* WHAT TO DO:
The answer must be the full listing, reproduced word for word.

* MATERIALS PROVIDED:
—————

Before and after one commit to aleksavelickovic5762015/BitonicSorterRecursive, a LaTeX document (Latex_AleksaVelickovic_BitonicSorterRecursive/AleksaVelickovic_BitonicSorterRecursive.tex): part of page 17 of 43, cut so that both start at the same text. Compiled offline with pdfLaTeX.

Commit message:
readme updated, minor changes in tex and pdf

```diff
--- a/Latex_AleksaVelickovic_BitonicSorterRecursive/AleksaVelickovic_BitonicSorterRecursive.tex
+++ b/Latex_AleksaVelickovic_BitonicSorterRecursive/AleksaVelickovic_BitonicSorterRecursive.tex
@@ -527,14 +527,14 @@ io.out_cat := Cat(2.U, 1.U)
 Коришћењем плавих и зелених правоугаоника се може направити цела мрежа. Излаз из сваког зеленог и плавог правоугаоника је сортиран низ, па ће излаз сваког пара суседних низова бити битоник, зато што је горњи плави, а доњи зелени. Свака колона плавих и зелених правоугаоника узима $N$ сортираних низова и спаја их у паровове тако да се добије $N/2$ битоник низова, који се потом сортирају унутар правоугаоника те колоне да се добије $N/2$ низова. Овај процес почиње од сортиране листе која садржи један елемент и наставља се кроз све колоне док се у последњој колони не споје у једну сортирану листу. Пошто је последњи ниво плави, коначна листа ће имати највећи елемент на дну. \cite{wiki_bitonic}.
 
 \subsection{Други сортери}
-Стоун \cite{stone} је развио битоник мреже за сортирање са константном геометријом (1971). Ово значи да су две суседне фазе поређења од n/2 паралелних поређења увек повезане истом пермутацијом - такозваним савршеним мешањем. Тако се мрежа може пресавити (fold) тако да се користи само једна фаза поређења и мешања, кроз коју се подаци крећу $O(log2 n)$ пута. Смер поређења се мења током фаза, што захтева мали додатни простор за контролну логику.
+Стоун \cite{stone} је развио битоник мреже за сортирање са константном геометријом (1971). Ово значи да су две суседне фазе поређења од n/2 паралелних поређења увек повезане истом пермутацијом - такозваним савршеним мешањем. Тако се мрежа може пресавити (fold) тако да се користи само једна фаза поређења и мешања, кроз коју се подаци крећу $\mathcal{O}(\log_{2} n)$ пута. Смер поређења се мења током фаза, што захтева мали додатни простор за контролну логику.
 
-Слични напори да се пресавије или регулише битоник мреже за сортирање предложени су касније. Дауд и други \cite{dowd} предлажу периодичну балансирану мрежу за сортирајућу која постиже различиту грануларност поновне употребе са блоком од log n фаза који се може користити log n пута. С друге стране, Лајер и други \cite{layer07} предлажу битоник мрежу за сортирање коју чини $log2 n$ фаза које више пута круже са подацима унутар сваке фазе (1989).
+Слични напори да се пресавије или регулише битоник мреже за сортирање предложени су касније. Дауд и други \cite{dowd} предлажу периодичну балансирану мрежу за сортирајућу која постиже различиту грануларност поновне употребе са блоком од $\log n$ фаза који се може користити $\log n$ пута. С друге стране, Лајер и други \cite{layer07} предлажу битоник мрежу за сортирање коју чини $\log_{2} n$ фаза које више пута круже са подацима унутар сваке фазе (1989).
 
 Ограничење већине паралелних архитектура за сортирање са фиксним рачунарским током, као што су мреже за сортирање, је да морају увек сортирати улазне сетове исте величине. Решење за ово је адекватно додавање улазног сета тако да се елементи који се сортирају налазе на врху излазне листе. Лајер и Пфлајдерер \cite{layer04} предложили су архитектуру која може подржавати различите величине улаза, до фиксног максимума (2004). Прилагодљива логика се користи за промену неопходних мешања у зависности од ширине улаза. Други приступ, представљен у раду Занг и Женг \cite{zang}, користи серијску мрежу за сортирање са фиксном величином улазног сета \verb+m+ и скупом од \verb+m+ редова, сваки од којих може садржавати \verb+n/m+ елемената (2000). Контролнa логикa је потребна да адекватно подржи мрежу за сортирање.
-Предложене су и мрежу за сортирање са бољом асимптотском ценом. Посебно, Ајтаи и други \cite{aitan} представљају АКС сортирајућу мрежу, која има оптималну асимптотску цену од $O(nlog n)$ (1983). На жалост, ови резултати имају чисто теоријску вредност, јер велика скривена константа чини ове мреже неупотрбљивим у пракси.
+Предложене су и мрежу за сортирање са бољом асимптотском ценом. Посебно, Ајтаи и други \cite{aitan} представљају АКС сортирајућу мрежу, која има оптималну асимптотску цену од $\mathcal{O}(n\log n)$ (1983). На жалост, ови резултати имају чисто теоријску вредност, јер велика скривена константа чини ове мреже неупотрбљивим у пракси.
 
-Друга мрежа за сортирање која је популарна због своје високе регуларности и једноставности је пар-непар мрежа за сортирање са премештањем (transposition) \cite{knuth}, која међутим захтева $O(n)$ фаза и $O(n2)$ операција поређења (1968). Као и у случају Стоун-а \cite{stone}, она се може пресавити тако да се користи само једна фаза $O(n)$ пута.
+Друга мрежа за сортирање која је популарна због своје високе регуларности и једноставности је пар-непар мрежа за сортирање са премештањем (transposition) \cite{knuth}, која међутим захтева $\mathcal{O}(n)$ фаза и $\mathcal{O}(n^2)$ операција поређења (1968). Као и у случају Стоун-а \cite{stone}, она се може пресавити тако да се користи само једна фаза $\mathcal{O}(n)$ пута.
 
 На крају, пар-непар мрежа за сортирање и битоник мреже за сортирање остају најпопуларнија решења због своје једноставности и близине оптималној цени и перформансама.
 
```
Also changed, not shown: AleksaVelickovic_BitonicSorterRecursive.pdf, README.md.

—————

* FINISHED EXERCISE:
Before and after one commit to aleksavelickovic5762015/BitonicSorterRecursive, a LaTeX document (Latex_AleksaVelickovic_BitonicSorterRecursive/AleksaVelickovic_BitonicSorterRecursive.tex): part of page 17 of 43, cut so that both start at the same text. Compiled offline with pdfLaTeX.

Commit message:
readme updated, minor changes in tex and pdf

```diff
--- a/Latex_AleksaVelickovic_BitonicSorterRecursive/AleksaVelickovic_BitonicSorterRecursive.tex
+++ b/Latex_AleksaVelickovic_BitonicSorterRecursive/AleksaVelickovic_BitonicSorterRecursive.tex
@@ -527,14 +527,14 @@ io.out_cat := Cat(2.U, 1.U)
 Коришћењем плавих и зелених правоугаоника се може направити цела мрежа. Излаз из сваког зеленог и плавог правоугаоника је сортиран низ, па ће излаз сваког пара суседних низова бити битоник, зато што је горњи плави, а доњи зелени. Свака колона плавих и зелених правоугаоника узима $N$ сортираних низова и спаја их у паровове тако да се добије $N/2$ битоник низова, који се потом сортирају унутар правоугаоника те колоне да се добије $N/2$ низова. Овај процес почиње од сортиране листе која садржи један елемент и наставља се кроз све колоне док се у последњој колони не споје у једну сортирану листу. Пошто је последњи ниво плави, коначна листа ће имати највећи елемент на дну. \cite{wiki_bitonic}.
 
 \subsection{Други сортери}
-Стоун \cite{stone} је развио битоник мреже за сортирање са константном геометријом (1971). Ово значи да су две суседне фазе поређења од n/2 паралелних поређења увек повезане истом пермутацијом - такозваним савршеним мешањем. Тако се мрежа може пресавити (fold) тако да се користи само једна фаза поређења и мешања, кроз коју се подаци крећу $O(log2 n)$ пута. Смер поређења се мења током фаза, што захтева мали додатни простор за контролну логику.
+Стоун \cite{stone} је развио битоник мреже за сортирање са константном геометријом (1971). Ово значи да су две суседне фазе поређења од n/2 паралелних поређења увек повезане истом пермутацијом - такозваним савршеним мешањем. Тако се мрежа може пресавити (fold) тако да се користи само једна фаза поређења и мешања, кроз коју се подаци крећу $\mathcal{O}(\log_{2} n)$ пута. Смер поређења се мења током фаза, што захтева мали додатни простор за контролну логику.
 
-Слични напори да се пресавије или регулише битоник мреже за сортирање предложени су касније. Дауд и други \cite{dowd} предлажу периодичну балансирану мрежу за сортирајућу која постиже различиту грануларност поновне употребе са блоком од log n фаза који се може користити log n пута. С друге стране, Лајер и други \cite{layer07} предлажу битоник мрежу за сортирање коју чини $log2 n$ фаза које више пута круже са подацима унутар сваке фазе (1989).
+Слични напори да се пресавије или регулише битоник мреже за сортирање предложени су касније. Дауд и други \cite{dowd} предлажу периодичну балансирану мрежу за сортирајућу која постиже различиту грануларност поновне употребе са блоком од $\log n$ фаза који се може користити $\log n$ пута. С друге стране, Лајер и други \cite{layer07} предлажу битоник мрежу за сортирање коју чини $\log_{2} n$ фаза које више пута круже са подацима унутар сваке фазе (1989).
 
 Ограничење већине паралелних архитектура за сортирање са фиксним рачунарским током, као што су мреже за сортирање, је да морају увек сортирати улазне сетове исте величине. Решење за ово је адекватно додавање улазног сета тако да се елементи који се сортирају налазе на врху излазне листе. Лајер и Пфлајдерер \cite{layer04} предложили су архитектуру која може подржавати различите величине улаза, до фиксног максимума (2004). Прилагодљива логика се користи за промену неопходних мешања у зависности од ширине улаза. Други приступ, представљен у раду Занг и Женг \cite{zang}, користи серијску мрежу за сортирање са фиксном величином улазног сета \verb+m+ и скупом од \verb+m+ редова, сваки од којих може садржавати \verb+n/m+ елемената (2000). Контролнa логикa је потребна да адекватно подржи мрежу за сортирање.
-Предложене су и мрежу за сортирање са бољом асимптотском ценом. Посебно, Ајтаи и други \cite{aitan} представљају АКС сортирајућу мрежу, која има оптималну асимптотску цену од $O(nlog n)$ (1983). На жалост, ови резултати имају чисто теоријску вредност, јер велика скривена константа чини ове мреже неупотрбљивим у пракси.
+Предложене су и мрежу за сортирање са бољом асимптотском ценом. Посебно, Ајтаи и други \cite{aitan} представљају АКС сортирајућу мрежу, која има оптималну асимптотску цену од $\mathcal{O}(n\log n)$ (1983). На жалост, ови резултати имају чисто теоријску вредност, јер велика скривена константа чини ове мреже неупотрбљивим у пракси.
 
-Друга мрежа за сортирање која је популарна због своје високе регуларности и једноставности је пар-непар мрежа за сортирање са премештањем (transposition) \cite{knuth}, која међутим захтева $O(n)$ фаза и $O(n2)$ операција поређења (1968). Као и у случају Стоун-а \cite{stone}, она се може пресавити тако да се користи само једна фаза $O(n)$ пута.
+Друга мрежа за сортирање која је популарна због своје високе регуларности и једноставности је пар-непар мрежа за сортирање са премештањем (transposition) \cite{knuth}, која међутим захтева $\mathcal{O}(n)$ фаза и $\mathcal{O}(n^2)$ операција поређења (1968). Као и у случају Стоун-а \cite{stone}, она се може пресавити тако да се користи само једна фаза $\mathcal{O}(n)$ пута.
 
 На крају, пар-непар мрежа за сортирање и битоник мреже за сортирање остају најпопуларнија решења због своје једноставности и близине оптималној цени и перформансама.
 
```
Also changed, not shown: AleksaVelickovic_BitonicSorterRecursive.pdf, README.md.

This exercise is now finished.